I’ve received a lot of comments from readers lately about being too hard on myself. Which is a little scary, because these comments were in response to posts where I purposely avoided criticizing myself. But perhaps people know me well enough by now to know what I’m thinking, even if I don’t say it out loud.

It’s hard to be honest about how these comments make me feel, because I don’t want to seem ungrateful. But if I’m afraid to say it, that probably means I should say it.

When I read comments that are meant to be supportive, I feel a little angry and defensive. I feel like I’m being told that I’m failing at self-improvement. The words forgiveness, self-compassion, and self-acceptance are in almost every single post, so it’s not like I don’t know that’s my problem; I’m just not getting better at them fast enough, apparently.

This morning as I was driving to work, I realized something about my reaction to these comments. I realized that they are hard to take in because it’s hard to take in love–love from others, love for myself, and love from God.

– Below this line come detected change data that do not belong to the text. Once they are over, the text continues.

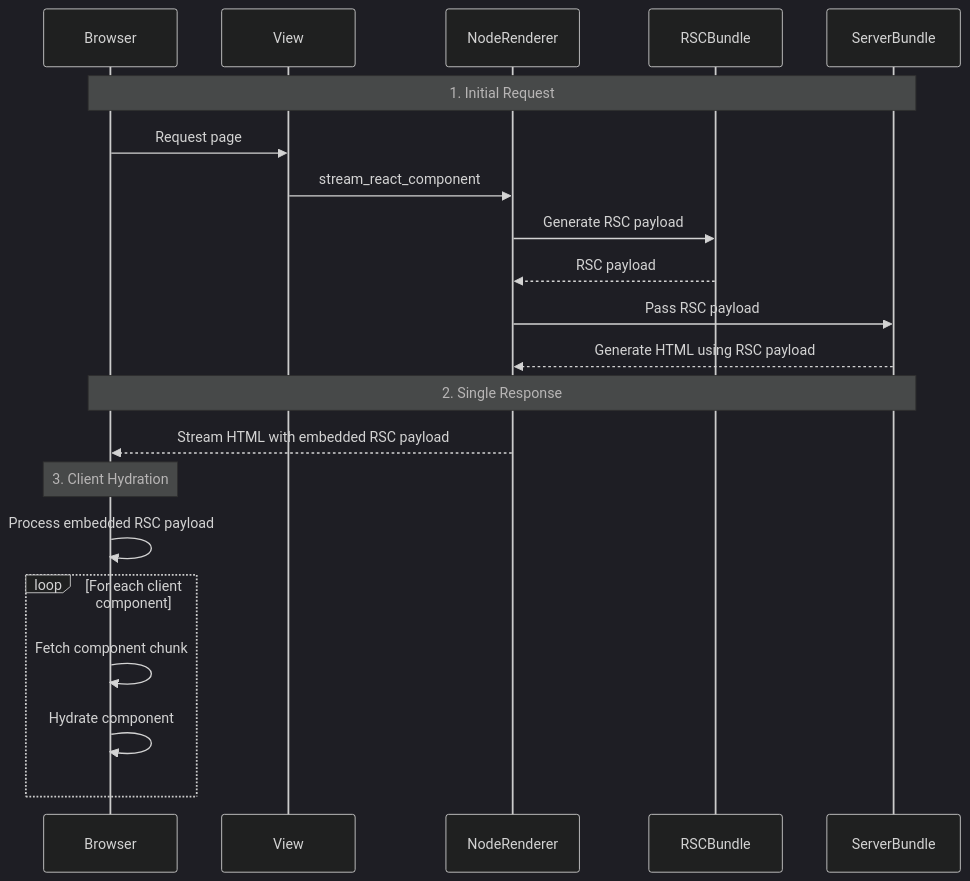
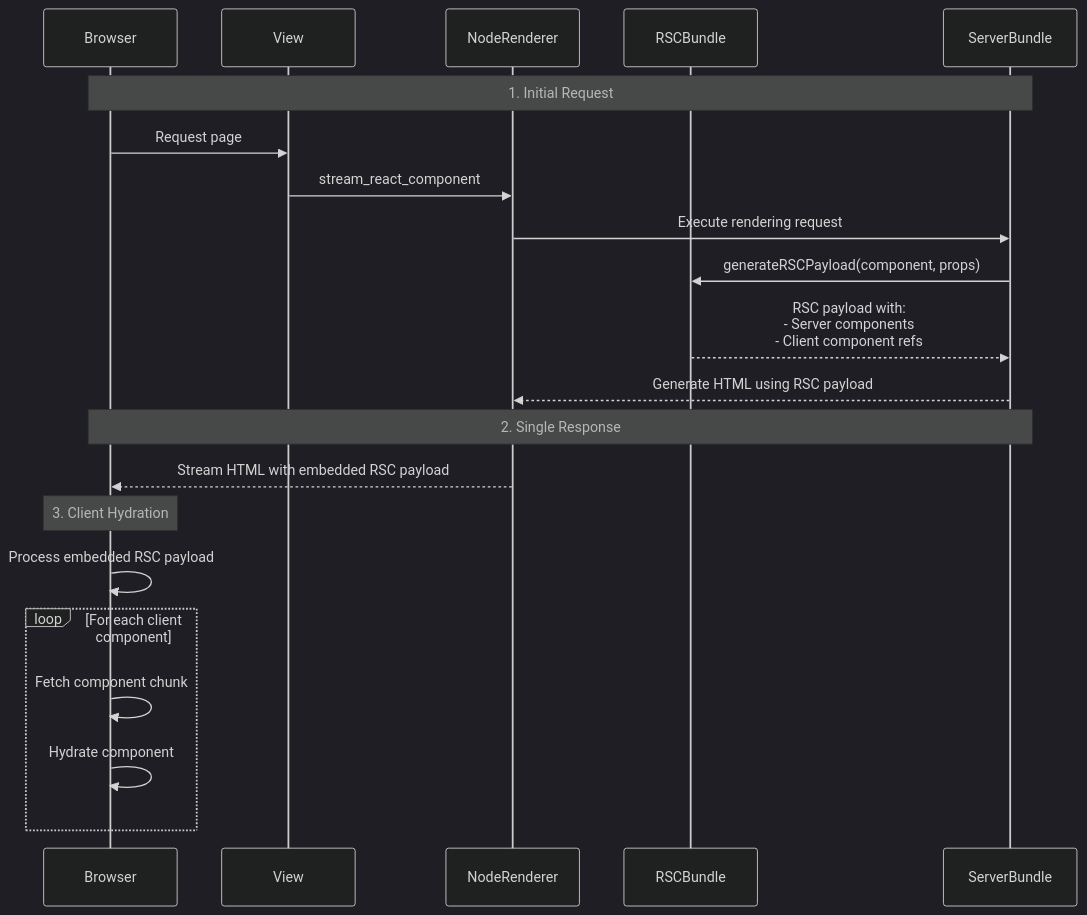
The diagram in docs/react-server-components-rendering-flow.md (shakacode/react_on_rails_pro), drawn with Mermaid (dark theme) before and after one commit. The commit also changed other lines of this file and 1 other file, not shown here.

````diff
--- a/docs/react-server-components-rendering-flow.md
+++ b/docs/react-server-components-rendering-flow.md
@@ -113,26 +57,26 @@
 ```mermaid
 sequenceDiagram
     participant Browser
     participant View
     participant NodeRenderer
     participant RSCBundle
     participant ServerBundle
     
     Note over Browser,ServerBundle: 1. Initial Request
     Browser->>View: Request page
     View->>NodeRenderer: stream_react_component
-    NodeRenderer->>RSCBundle: Generate RSC payload
-    RSCBundle-->>NodeRenderer: RSC payload
-    NodeRenderer->>ServerBundle: Pass RSC payload
+    NodeRenderer->>ServerBundle: Execute rendering request
+    ServerBundle->>RSCBundle: generateRSCPayload(component, props)
+    RSCBundle-->>ServerBundle: RSC payload with:<br/>- Server components<br/>- Client component refs
     ServerBundle-->>NodeRenderer: Generate HTML using RSC payload
     
     Note over Browser,ServerBundle: 2. Single Response
     NodeRenderer-->>Browser: Stream HTML with embedded RSC payload
     
     Note over Browser: 3. Client Hydration
     Browser->>Browser: Process embedded RSC payload
     loop For each client component
         Browser->>Browser: Fetch component chunk
         Browser->>Browser: Hydrate component
     end
 ```
````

I have spent the last week in an email exchange with a loyal reader and friend who is trying to convince me that I don’t need to work so hard to earn God’s approval because God already loves me just as I am, in all of my glorious imperfection. I know that’s true for other people, but something in me resists believing that it’s true for me.

You would think it would be a relief to hear the thing that you most want to hear, but it often isn’t. You don’t want to let yourself off the hook. You don’t want to risk being too full of yourself. You might get complacent. You might become a sloth–which is a deadly sin.

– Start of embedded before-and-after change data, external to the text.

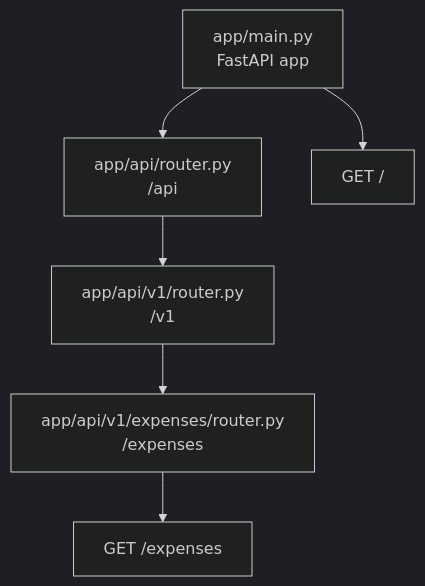
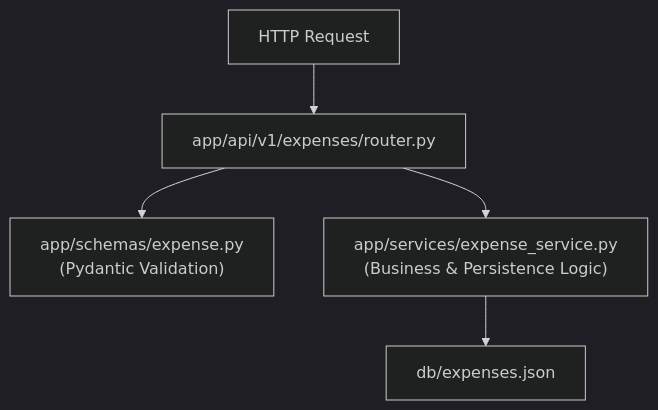
Before and after one commit to meshal10613/Expense-Tracker-API-with-Python-FastAPI: the second of 2 diagrams in docs/ARCHITECTURE.md, drawn with Mermaid (dark theme). The commit also changed other lines of this file and 8 other files, not shown here.

First line of the commit message:
feat(expenses): add Pydantic schema validation, date auto-generation, and service layer persistence

````diff
--- a/docs/ARCHITECTURE.md
+++ b/docs/ARCHITECTURE.md
@@ -133,15 +46,7 @@
 ```mermaid
 graph TD
-    Main["app/main.py<br/>FastAPI app"]
-    ApiRouter["app/api/router.py<br/>/api"]
-    V1Router["app/api/v1/router.py<br/>/v1"]
-    ExpensesRouter["app/api/v1/expenses/router.py<br/>/expenses"]
-    ExpensesEndpoint["GET /expenses"]
-    Root["GET /"]
-
-    Main --> Root
-    Main --> ApiRouter
-    ApiRouter --> V1Router
-    V1Router --> ExpensesRouter
-    ExpensesRouter --> ExpensesEndpoint
+    Request["HTTP Request"] --> Router["app/api/v1/expenses/router.py"]
+    Router --> Schema["app/schemas/expense.py<br/>(Pydantic Validation)"]
+    Router --> Service["app/services/expense_service.py<br/>(Business & Persistence Logic)"]
+    Service --> Storage["db/expenses.json"]
 ```
````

That’s how the Inner Critic is for people like me. It’s like an abusive partner who does everything it can to make you feel bad about yourself as a way to keep you dependent on it. It uses the language of morality and turns it against you.

In therapy I address this part by telling clients that once they leave my office, the Inner Critic will try to undo all of the progress we have made. That perhaps it is even talking to them now while we are in session, telling them not to listen to me. It helps to let them know that I know all of its tricks.

I also tell clients that accepting love is a gift, and rejecting it hurts the giver. These clients are highly motivated to do good, so it is often eye-opening to reframe self-criticism as a form of rejecting others.

When I thought I could blog my way to self-acceptance, I assumed that sharing my vulnerabilities with the world would be sufficient. It helps, but it’s not enough. Without feedback from others, it’s still just me and the Inner Critic, duking it out.

In therapy, I tell clients that they are worthwhile as many times as it takes for them to believe it. Maybe that’s how blogging works, too. I will continue to write about what my demons say, and readers will keep telling me that I’m being too hard on myself, and I will get pissed off, but eventually I will believe them. Maybe one day the Inner Critic will lose its power to make me feel bad about myself.

Maybe God works through blogs, too.